|Hayashi Tadataka in 1868|
|4th Lord of Jōzai|
|Preceded by||Hayashi Tadakata|
August 26, 1848|
|Died||January 22, 1941

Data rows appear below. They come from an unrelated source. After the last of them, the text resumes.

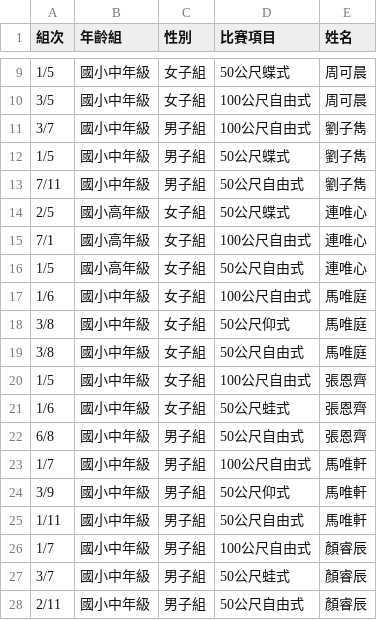
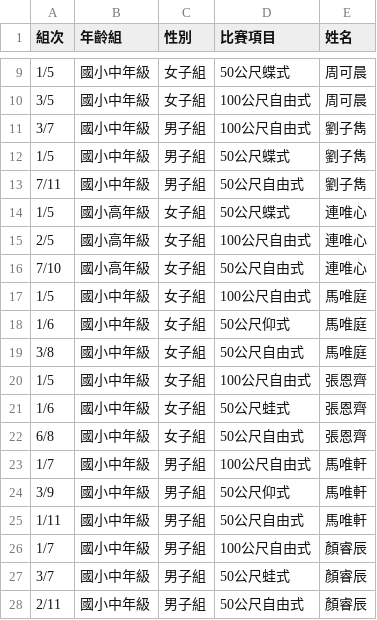
Before and after one commit to Watsonshi/let-us-sync, a CSV file: public/player-list.csv, drawn as a sheet; only a part is shown, gaps mark what is left out.

```diff
--- a/public/player-list.csv
+++ b/public/player-list.csv
@@ -13,7 +13,7 @@
 7/11,國小中年級,男子組,50公尺自由式,劉子雋
-2/5,國小高年級,女子組,50公尺蝶式,連唯心
-7/1,國小高年級,女子組,100公尺自由式,連唯心
-1/5,國小高年級,女子組,50公尺自由式,連唯心
-1/6,國小中年級,女子組,100公尺自由式,馬唯庭
-3/8,國小中年級,女子組,50公尺仰式,馬唯庭
+1/5,國小高年級,女子組,50公尺蝶式,連唯心
+2/5,國小高年級,女子組,100公尺自由式,連唯心
+7/10,國小高年級,女子組,50公尺自由式,連唯心
+1/5,國小中年級,女子組,100公尺自由式,馬唯庭
+1/6,國小中年級,女子組,50公尺仰式,馬唯庭
 3/8,國小中年級,女子組,50公尺自由式,馬唯庭
@@ -21,3 +21,3 @@
 1/6,國小中年級,女子組,50公尺蛙式,張恩齊
-6/8,國小中年級,男子組,50公尺自由式,張恩齊
+6/8,國小中年級,女子組,50公尺自由式,張恩齊
 1/7,國小中年級,男子組,100公尺自由式,馬唯軒
```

Hayashi Tadataka (林 忠崇?, August 26, 1848 – January 22, 1941) was a Japanese daimyo of the late Edo period, who ruled the Jōzai Domain. Later in life, he was also known by his style, Ichimu (一夢?). During the Boshin War of 1868, Hayashi led his domain's forces in support of the armies of the former shogun, and then the Ōuetsu Reppan Dōmei. Unlike the Tokugawa forces which went on to Ezo, Hayashi surrendered willingly when he received word that the Tokugawa family was to be granted a fief in Shizuoka. During the Meiji period he worked in various occupations (even as a clerk for a business in Hakodate), before working for the government. In the Meiji era, his family was ennobled as part of the kazoku system. For a time he also served at Tōshō-gū in Nikkō. Hayashi lived well into the 20th century, and was famous as "the last daimyo." He died in early 1941, in an apartment run by his daughter Mitsu.
When asked for a death poem, he is reported to have said, "In the Boshin [War] I had one. I don't have one now."

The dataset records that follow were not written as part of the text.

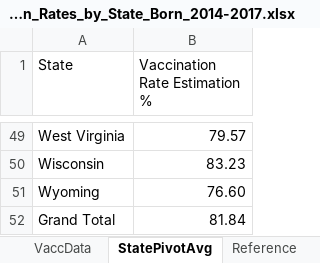
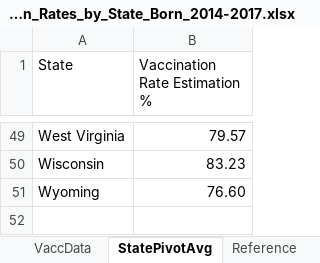
Before and after one commit to Hakuna-Patata/BU_MSDS_PTW, an Excel workbook: DSC 530 - Data Exploration and Analysis/Project/Data/Vaccination_Rates_by_State_Born_2014-2017.xlsx, sheet StatePivotAvg, drawn as a sheet; only a part is shown, gaps mark what is left out; values as stored, in another font and other column widths than the file's, no borders; conditional formats not drawn; the diff names each change by its address in the sheet, - before the commit and + after, or states it on an @@ line.

```diff
--- a/DSC 530 - Data Exploration and Analysis/Project/Data/Vaccination_Rates_by_State_Born_2014-2017.xlsx (sheet StatePivotAvg)
+++ b/DSC 530 - Data Exploration and Analysis/Project/Data/Vaccination_Rates_by_State_Born_2014-2017.xlsx (sheet StatePivotAvg)
-row 52: Grand Total | 81.84
```
Also changed, not shown: sheet VaccData, DSC 530 - Data Exploration and Analysis/Project/Data/2020_Census_Data_by_State.xlsx, DSC 530 - Data Exploration and Analysis/Project/Data/ASD_Prevalence_Age_3-17yrs_by_State_Survey_2019-2020.xlsx, 22 other files.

Hayashi appears as a character in Ikenami Shōtarō's novel Bakumatsu Yūgekitai.
- Yamakawa Kenjirō (1933). Aizu Boshin senshi. Tokyo: Tokyo Daigaku Shuppankai.
- Nakamura Akihiko (2000). Dappan daimyo no Boshinsensō: Kazusa Jōzai hanshu Hayashi Tadataka no shōgai. Tokyo: Chūōkōron-shinsha.
|4th Lord of Jōzai
|4th Jōzai-Hayashi family head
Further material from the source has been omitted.